TASK GOAL: Run through the data and copy out every line that mentions the word "puml".

RECORDS FOR THE EXERCISE:
───
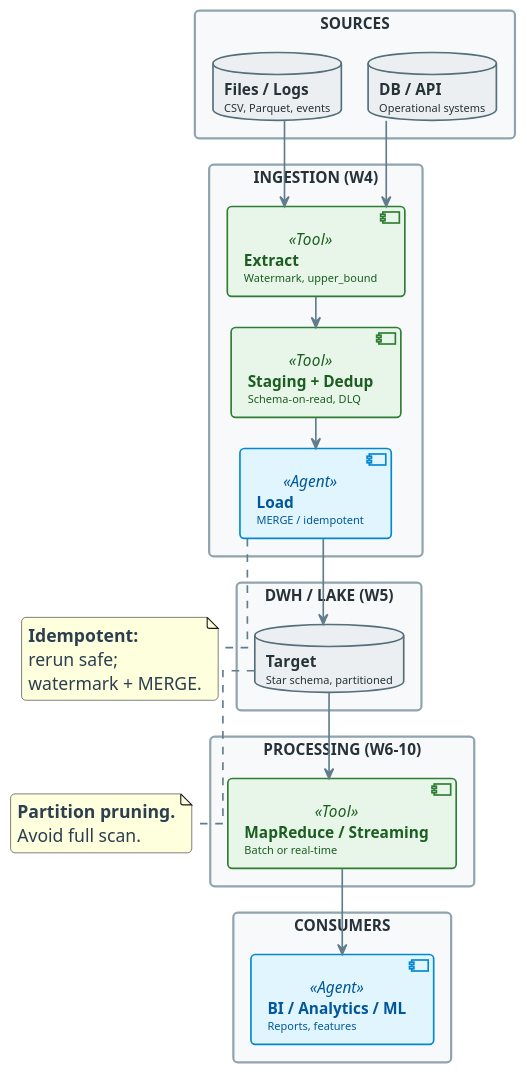
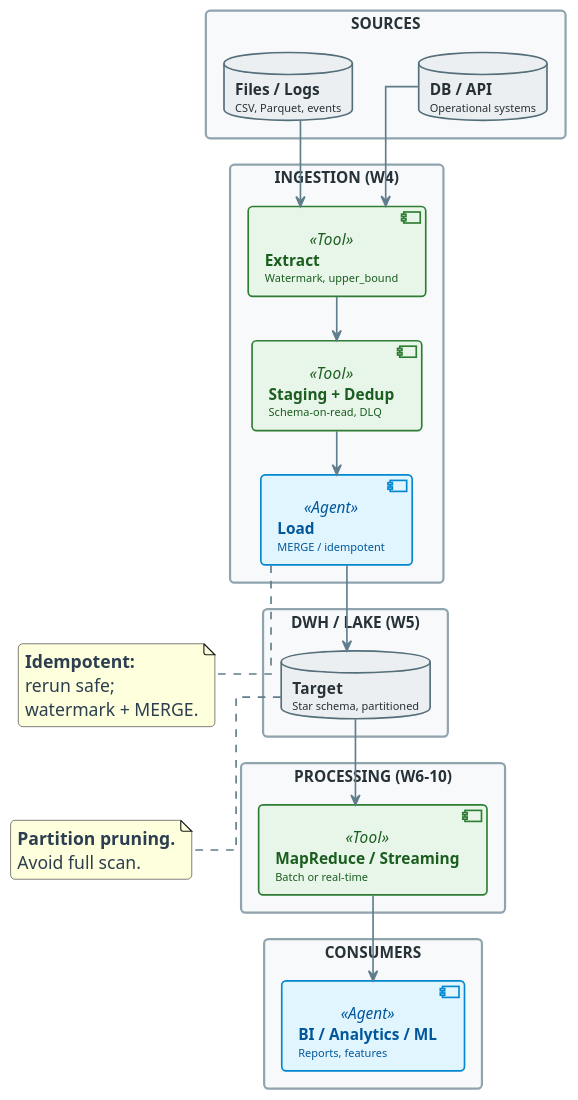
The diagram in diagrams/week14/week14_lecture_slide11_course_pipeline_overview.puml (OrPerets/data-engineering-course), drawn with PlantUML before and after one commit. The commit also changed 304 other files, not shown here.

```diff
--- a/diagrams/week14/week14_lecture_slide11_course_pipeline_overview.puml
+++ b/diagrams/week14/week14_lecture_slide11_course_pipeline_overview.puml
@@ -1,169 +1,169 @@
 @startuml
 '=================================================
 ' CANONICAL DIAGRAM TEMPLATE - DATA ENGINEERING
 '=================================================
 
 top to bottom direction
 skinparam linetype ortho
 skinparam shadowing false
 skinparam roundcorner 8
 skinparam handwritten false
-skinparam nodesep 24
-skinparam ranksep 28
+skinparam nodesep 60
+skinparam ranksep 40
 
 '-------------------------
 ' FONT & GLOBAL STYLE
 '-------------------------
 skinparam defaultFontName "Segoe UI, Helvetica, sans-serif"
 skinparam defaultFontSize 16
 skinparam defaultFontColor #2C3E50
 
 '-------------------------
 ' GENERIC BOX STYLE
 '-------------------------
 skinparam rectangle {
     BackgroundColor #F8F9FA
     BorderColor #90A4AE
     BorderThickness 2
     FontColor #263238
     FontSize 14
     FontStyle bold
     Padding 20
 }
 
 skinparam component {
     BackgroundColor #FFFFFF
     BorderColor #78909C
     BorderThickness 1.5
     FontSize 14
     Padding 12
 }
 
 skinparam database {
     BackgroundColor #ECEFF1
     BorderColor #546E7A
     BorderThickness 1.5
     FontSize 14
     FontColor #263238
 }
 
 skinparam arrow {
     Color #607D8B
     Thickness 1.5
     FontSize 11
     FontColor #546E7A
 }
 
 '-------------------------
 ' SEMANTIC STEREOTYPES
 '-------------------------
 skinparam component<<UI>> {
     BorderColor #8E24AA
     BackgroundColor #F3E5F5
     FontColor #4A148C
 }
 
 skinparam component<<Agent>> {
     BorderColor #0288D1
     BackgroundColor #E1F5FE
     FontColor #01579B
 }
 
 skinparam component<<Tool>> {
     BorderColor #2E7D32
     BackgroundColor #E8F5E9
     FontColor #1B5E20
 }
 
 skinparam component<<Config>> {
     BorderColor #F57C00
     BackgroundColor #FFF3E0
     FontColor #E65100
 }
 
 skinparam component<<Bad>> {
     BorderColor #C62828
     BackgroundColor #FFEBEE
     FontColor #B71C1C
 }
 
 skinparam component<<V1>> {
     BorderColor #F57C00
     BackgroundColor #FFF3E0
     FontColor #E65100
 }
 
 skinparam component<<V2>> {
     BorderColor #2E7D32
     BackgroundColor #E8F5E9
     FontColor #1B5E20
 }
 
 skinparam component<<up>> {
     BackgroundColor #E8F5E9
     BorderColor #2E7D32
 }
 
 skinparam component<<down>> {
     BackgroundColor #FFEBEE
     BorderColor #C62828
 }
 
 skinparam database<<up>> {
     BackgroundColor #E8F5E9
     BorderColor #2E7D32
 }
 
 skinparam database<<down>> {
     BackgroundColor #FFEBEE
     BorderColor #C62828
 }
 
 skinparam component<<success>> {
     BackgroundColor #E8F5E9
     BorderColor #2E7D32
 }
 
 skinparam component<<failure>> {
     BackgroundColor #FFEBEE
     BorderColor #C62828
 }
 
 '=================================================
 
 ' FULL COURSE PIPELINE OVERVIEW
 rectangle "SOURCES" #F8F9FA {
     database "**DB / API**\n<size:10>Operational systems</size>" as SRC1
     database "**Files / Logs**\n<size:10>CSV, Parquet, events</size>" as SRC2
 }
 
 rectangle "INGESTION (W4)" #F8F9FA {
     component "**Extract**\n<size:10>Watermark, upper_bound</size>" as EXTRACT <<Tool>>
     component "**Staging + Dedup**\n<size:10>Schema-on-read, DLQ</size>" as STAGING <<Tool>>
     component "**Load**\n<size:10>MERGE / idempotent</size>" as LOAD <<Agent>>
 }
 
 rectangle "DWH / LAKE (W5)" #F8F9FA {
     database "**Target**\n<size:10>Star schema, partitioned</size>" as TARGET
 }
 
 rectangle "PROCESSING (W6–10)" #F8F9FA {
     component "**MapReduce / Streaming**\n<size:10>Batch or real-time</size>" as PROC <<Tool>>
 }
 
 rectangle "CONSUMERS" #F8F9FA {
     component "**BI / Analytics / ML**\n<size:10>Reports, features</size>" as CONS <<Agent>>
 }
 
 SRC1 --> EXTRACT
 SRC2 --> EXTRACT
 EXTRACT --> STAGING
 STAGING --> LOAD
 LOAD --> TARGET
 TARGET --> PROC
 PROC --> CONS
 
 note bottom of LOAD : **Idempotent:**\nrerun safe;\nwatermark + MERGE.
 note bottom of TARGET : **Partition pruning.**\nAvoid full scan.
 
 @enduml
```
───
TASK ANSWER:
The diagram in diagrams/week14/week14_lecture_slide11_course_pipeline_overview.puml (OrPerets/data-engineering-course), drawn with PlantUML before and after one commit. The commit also changed 304 other files, not shown here.
--- a/diagrams/week14/week14_lecture_slide11_course_pipeline_overview.puml
+++ b/diagrams/week14/week14_lecture_slide11_course_pipeline_overview.puml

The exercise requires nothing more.